- _TASK_: Everything in the records must appear again exactly, except the images.

- _ENTRIES PROVIDED_:
---*---

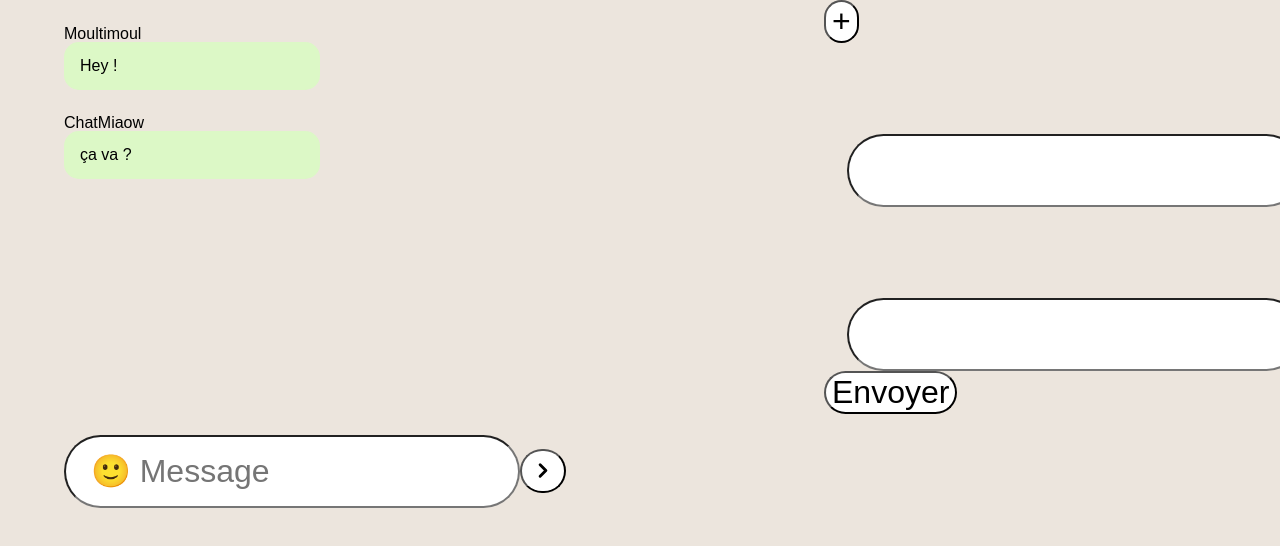
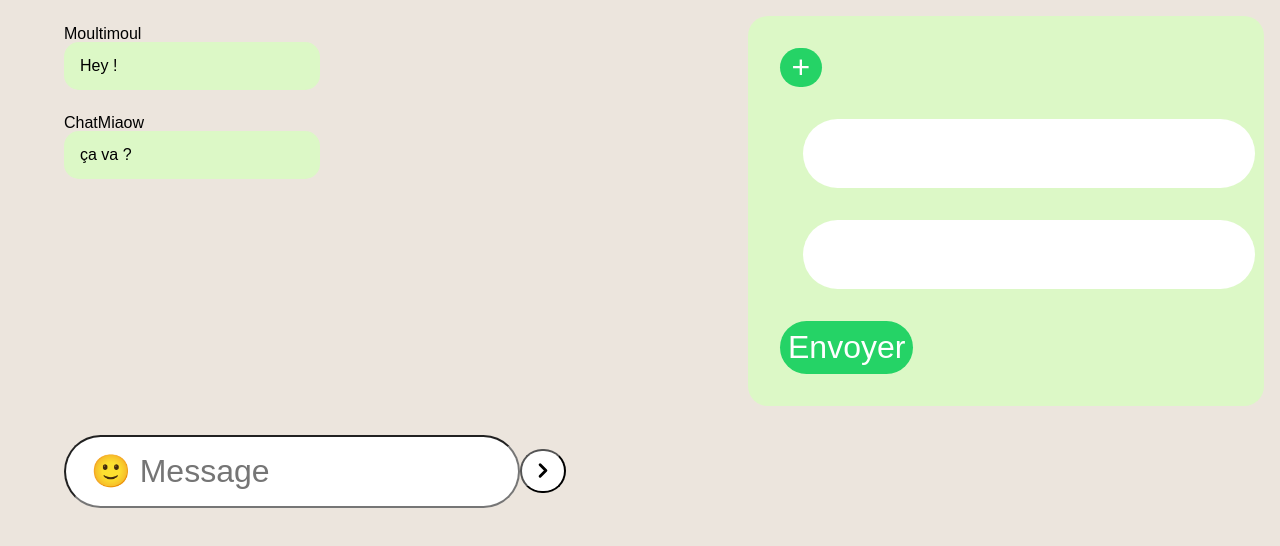
Before and after one commit to AlainTRECHE/Chat, a React app: page / in a window 1280 px wide. Built offline with nearby package versions, Linux system fonts and the light colour scheme.

Commit message:
settings css

```diff
--- a/src/components/Settings/index.js
+++ b/src/components/Settings/index.js
@@ -11,7 +11,7 @@ function Settings() {
         type="button"
         className="settings__toggle"
         onClick={() => {
-          dispatch({ type: 'TOGGLE_SETTINGS' });
+          dispatch({ type: "TOGGLE_SETTINGS" });
         }}
       >
         +
@@ -27,7 +27,9 @@ function Settings() {
               type="password"
               className="settings__input"
             />
-            <button type="submit">Envoyer</button>
+            <button type="submit"
+                    className="settings__submit"
+                    >Envoyer</button>
           </>
         )
       }
--- a/src/components/Settings/settings.scss
+++ b/src/components/Settings/settings.scss
@@ -1,9 +1,30 @@
 .settings {
+  background-color:#dcf8c6 ;
   position: fixed;
   top: 0;
   right: 0;
+  border-radius: 20px;
+  padding: 2rem;
+  margin: 1rem;
 
   &__input {
     display: block;
+    margin-top: 2rem;
+    border: white;
+  }
+
+  &__toggle {
+    background-color:#25d366 ;
+    width: 2.6rem;
+    color: white;
+    border: white;
+  }
+
+  &__submit {
+    background-color: #25d366;
+    margin-top: 2rem;
+    color: white;
+    border: white;
+    padding: 0.5rem;
   }
 }
```
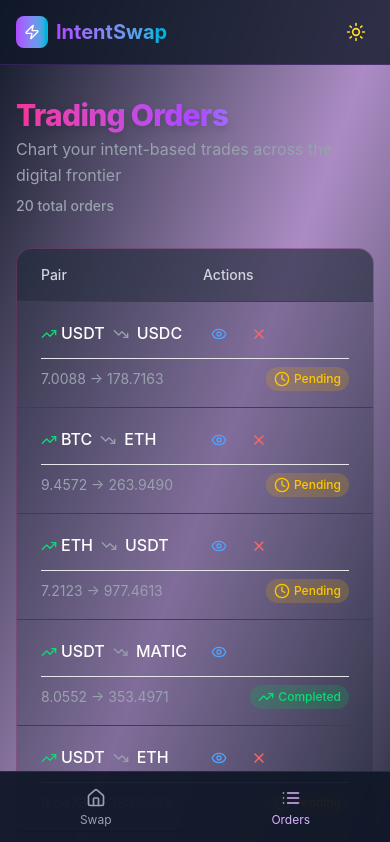
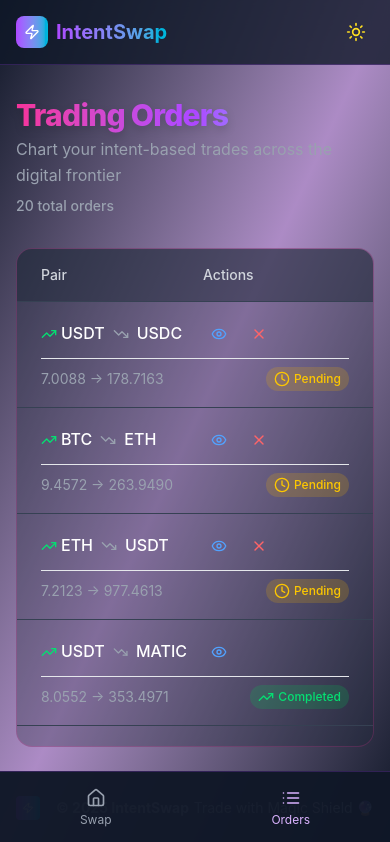
Before and after one commit to piotrwitek/intent-swap-dapp, a React (Vite) app: page /orders in a window 390 px wide. Shown: the top 842 px of the page. Built offline with nearby package versions, Linux system fonts and the light colour scheme.

Commit message:
refactor: Update Orders component layout for improved responsiveness and organization

```diff
--- a/src/pages/Orders.tsx
+++ b/src/pages/Orders.tsx
@@ -128,10 +128,13 @@ export default function Orders() {
   };
 
   return (
-    <div className="min-h-screen pb-20 md:pb-8">
-      <div className="max-w-7xl mx-auto px-4 sm:px-6 lg:px-8 pt-8">
-        {/* Header */}
-        <div className="mb-8">
+    <div
+      className="flex flex-col w-full"
+      style={{ height: "calc(100dvh - 64px - 74px)" }}
+    >
+      <div className="max-w-7xl mx-auto px-4 pb-6 sm:px-6 lg:px-8 pt-8 flex flex-col h-full">
+        {/* Header (content-dependent height) */}
+        <div className="mb-8 flex-shrink-0">
           <h1 className="text-3xl md:text-4xl font-extrabold bg-gradient-to-r from-pink-500 via-purple-500 to-cyan-400 bg-clip-text text-transparent select-none tracking-tight drop-shadow-lg">
             Trading Orders
           </h1>
@@ -153,9 +156,9 @@ export default function Orders() {
           </div>
         </div>
 
-        {/* Orders List */}
+        {/* Orders List (fills remaining space, min-h-[400px], scrollable) */}
         <div
-          className={`rounded-2xl overflow-hidden border ${
+          className={`flex-1 rounded-2xl border overflow-y-auto ${
             state.theme === "dark"
               ? "bg-gray-800/30 border-pink-500/20"
               : "bg-white/70 border-pink-200"
@@ -163,7 +166,7 @@ export default function Orders() {
         >
           {/* Table Header */}
           <div
-            className={`px-6 py-4 border-b ${
+            className={`px-6 py-4 border-b sticky top-0 z-10 ${
               state.theme === "dark"
                 ? "bg-gray-800/50 border-gray-700"
                 : "bg-gray-50 border-gray-200"
@@ -216,7 +219,7 @@ export default function Orders() {
           </div>
 
           {/* Table Body */}
-          <div className="max-h-[600px] overflow-y-auto">
+          <div>
             {displayOrders.map((order, index) => (
               <div
                 key={order.id}
```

---*---

- _SOLUTION TO THIS TASK_:
Before and after one commit to AlainTRECHE/Chat, a React app: page / in a window 1280 px wide. Built offline with nearby package versions, Linux system fonts and the light colour scheme.

Commit message:
settings css

```diff
--- a/src/components/Settings/index.js
+++ b/src/components/Settings/index.js
@@ -11,7 +11,7 @@ function Settings() {
         type="button"
         className="settings__toggle"
         onClick={() => {
-          dispatch({ type: 'TOGGLE_SETTINGS' });
+          dispatch({ type: "TOGGLE_SETTINGS" });
         }}
       >
         +
@@ -27,7 +27,9 @@ function Settings() {
               type="password"
               className="settings__input"
             />
-            <button type="submit">Envoyer</button>
+            <button type="submit"
+                    className="settings__submit"
+                    >Envoyer</button>
           </>
         )
       }
--- a/src/components/Settings/settings.scss
+++ b/src/components/Settings/settings.scss
@@ -1,9 +1,30 @@
 .settings {
+  background-color:#dcf8c6 ;
   position: fixed;
   top: 0;
   right: 0;
+  border-radius: 20px;
+  padding: 2rem;
+  margin: 1rem;
 
   &__input {
     display: block;
+    margin-top: 2rem;
+    border: white;
+  }
+
+  &__toggle {
+    background-color:#25d366 ;
+    width: 2.6rem;
+    color: white;
+    border: white;
+  }
+
+  &__submit {
+    background-color: #25d366;
+    margin-top: 2rem;
+    color: white;
+    border: white;
+    padding: 0.5rem;
   }
 }
```
Before and after one commit to piotrwitek/intent-swap-dapp, a React (Vite) app: page /orders in a window 390 px wide. Shown: the top 842 px of the page. Built offline with nearby package versions, Linux system fonts and the light colour scheme.

Commit message:
refactor: Update Orders component layout for improved responsiveness and organization

```diff
--- a/src/pages/Orders.tsx
+++ b/src/pages/Orders.tsx
@@ -128,10 +128,13 @@ export default function Orders() {
   };
 
   return (
-    <div className="min-h-screen pb-20 md:pb-8">
-      <div className="max-w-7xl mx-auto px-4 sm:px-6 lg:px-8 pt-8">
-        {/* Header */}
-        <div className="mb-8">
+    <div
+      className="flex flex-col w-full"
+      style={{ height: "calc(100dvh - 64px - 74px)" }}
+    >
+      <div className="max-w-7xl mx-auto px-4 pb-6 sm:px-6 lg:px-8 pt-8 flex flex-col h-full">
+        {/* Header (content-dependent height) */}
+        <div className="mb-8 flex-shrink-0">
           <h1 className="text-3xl md:text-4xl font-extrabold bg-gradient-to-r from-pink-500 via-purple-500 to-cyan-400 bg-clip-text text-transparent select-none tracking-tight drop-shadow-lg">
             Trading Orders
           </h1>
@@ -153,9 +156,9 @@ export default function Orders() {
           </div>
         </div>
 
-        {/* Orders List */}
+        {/* Orders List (fills remaining space, min-h-[400px], scrollable) */}
         <div
-          className={`rounded-2xl overflow-hidden border ${
+          className={`flex-1 rounded-2xl border overflow-y-auto ${
             state.theme === "dark"
               ? "bg-gray-800/30 border-pink-500/20"
               : "bg-white/70 border-pink-200"
@@ -163,7 +166,7 @@ export default function Orders() {
         >
           {/* Table Header */}
           <div
-            className={`px-6 py-4 border-b ${
+            className={`px-6 py-4 border-b sticky top-0 z-10 ${
               state.theme === "dark"
                 ? "bg-gray-800/50 border-gray-700"
                 : "bg-gray-50 border-gray-200"
@@ -216,7 +219,7 @@ export default function Orders() {
           </div>
 
           {/* Table Body */}
-          <div className="max-h-[600px] overflow-y-auto">
+          <div>
             {displayOrders.map((order, index) => (
               <div
                 key={order.id}
```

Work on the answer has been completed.